In the wake of the horrific terrorist attacks that occurred in Paris last weekend, the question hanging in the air is whether or not there is anything that can be done to prevent such tragedies. Foreign policy and attitudes towards refugees have taken center stage, eclipsing what could become a very serious issue: encryption.
Ever since the Snowden revelations, it seems that regulators are desperately grasping for justifications for snooping into data, even as companies have sought to demonstrate their commitment to providing security for consumers. I wrote an article last month which tackled Apple’s policy on encrypting data. The recent attacks look like fertile ground in which to sow the seeds of such a justification. But even the truly awful nature of the terrorism occurring overseas does not convince me to relax my stance on what I see as one of the most important policy issues of our day.
Policy makers have sought to blame the effectiveness of the terrorist attacks on the use of encrypted communication, causing Russia to push for a ban on encrypted services like Telegram. In the U.S., Silicon Valley is beset by politicians from all sides. Pavel Durov of Telegram skillfully set forth his opposition with an incisive and sarcastic quip for the Moscow Times ‘I propose banning words. There’s evidence [to suggest] that they’re being used by terrorists to communicate.’
I would hope that government officials’ arguments in support of creating backdoors are due to ignorance. The worst thing that could come of tragedies like the Paris attacks would be that they be used manipulatively. In the words of Chris Riley of Mozilla to International Business Times, ‘creating policy from a reactive posture is inherently problematic.’ I couldn’t agree more. The same IBT article mentions a letter signed by several leaders in the tech industry, including Mozilla, asking Obama to reject any proposals requiring backdoors to encrypted data. Such a proposal could set dangerous precedents, not only in the U.S., but worldwide. This includes countries with governments that have a history of gross violations of the trust and rights of their citizens. Once a backdoor exists, there is no way of controlling how or when it is used or by whom.
The idea that Durov so insightfully set forth in the above quote is an essential part of the debate that is obscured by the reactionary sensationalism prone to set in after such events as these attacks. If encryption is banned or companies are forced to provide backdoor keys to the government, terrorists and criminals will find other means of executing their goals.
Encryption is a technique, and it is not something that can be fully legislated against. It’s impossible for any government to prevent everyone from using encryption. It can be banned and made illegal, but that does not stop people from using it or putting it in place. After all, bombing cities and killing innocent people is also illegal, but terrorists continue to perform such acts. Only those already willing to cooperate with regulation would comply with providing backdoors to encrypted data. The government would be no closer to hamstringing terrorists.

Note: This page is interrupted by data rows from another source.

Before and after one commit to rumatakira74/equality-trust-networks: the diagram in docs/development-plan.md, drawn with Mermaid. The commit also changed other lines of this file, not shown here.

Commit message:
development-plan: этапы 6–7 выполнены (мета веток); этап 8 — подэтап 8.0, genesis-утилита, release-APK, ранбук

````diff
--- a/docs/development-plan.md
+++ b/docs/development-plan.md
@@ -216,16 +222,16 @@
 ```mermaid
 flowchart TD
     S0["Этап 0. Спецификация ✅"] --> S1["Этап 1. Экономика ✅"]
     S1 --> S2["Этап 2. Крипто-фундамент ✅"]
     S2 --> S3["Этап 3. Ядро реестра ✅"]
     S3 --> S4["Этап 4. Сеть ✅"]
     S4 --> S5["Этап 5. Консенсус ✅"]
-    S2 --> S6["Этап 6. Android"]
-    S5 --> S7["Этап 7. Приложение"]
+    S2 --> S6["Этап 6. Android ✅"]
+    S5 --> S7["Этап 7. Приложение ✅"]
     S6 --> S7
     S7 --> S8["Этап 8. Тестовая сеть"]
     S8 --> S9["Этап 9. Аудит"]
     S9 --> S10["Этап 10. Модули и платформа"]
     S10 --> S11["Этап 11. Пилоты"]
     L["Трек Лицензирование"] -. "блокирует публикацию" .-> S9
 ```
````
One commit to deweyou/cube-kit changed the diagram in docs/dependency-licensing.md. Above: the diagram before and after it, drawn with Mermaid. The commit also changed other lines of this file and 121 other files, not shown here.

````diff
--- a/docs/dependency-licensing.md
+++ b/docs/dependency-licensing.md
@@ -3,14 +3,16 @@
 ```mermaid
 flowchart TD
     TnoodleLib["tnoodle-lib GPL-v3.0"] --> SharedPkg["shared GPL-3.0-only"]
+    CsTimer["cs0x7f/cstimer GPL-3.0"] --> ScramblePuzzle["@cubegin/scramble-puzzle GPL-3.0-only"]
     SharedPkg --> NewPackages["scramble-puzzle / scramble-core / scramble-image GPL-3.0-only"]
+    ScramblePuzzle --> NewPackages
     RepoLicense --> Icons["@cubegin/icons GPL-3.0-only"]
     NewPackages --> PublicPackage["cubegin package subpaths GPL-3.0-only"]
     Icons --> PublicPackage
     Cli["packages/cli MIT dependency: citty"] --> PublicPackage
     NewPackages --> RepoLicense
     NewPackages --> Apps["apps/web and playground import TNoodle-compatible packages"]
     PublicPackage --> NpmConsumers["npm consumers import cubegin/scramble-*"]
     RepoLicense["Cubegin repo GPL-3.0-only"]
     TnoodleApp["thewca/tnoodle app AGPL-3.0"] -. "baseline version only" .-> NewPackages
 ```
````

Even if the government was somehow able to successfully breach all encryption, terrorists would only find other means of communicating, just like they did before encryption was accessible. By making encryption essentially useless – and just as easy for hackers, criminals, and oppressive regimes to break as it is for whoever it is that’s supposed to be protecting us from terrorism – policies that require backdoors wouldn’t hurt anybody as much as they would hurt average citizens.
We can only hope that the tech companies defending data encryption, and those aware of the dangers inherent in allowing for backdoors, can convince politicians to reconsider the matter. We should not let more corruption and injustice come of the evil that we currently mourn.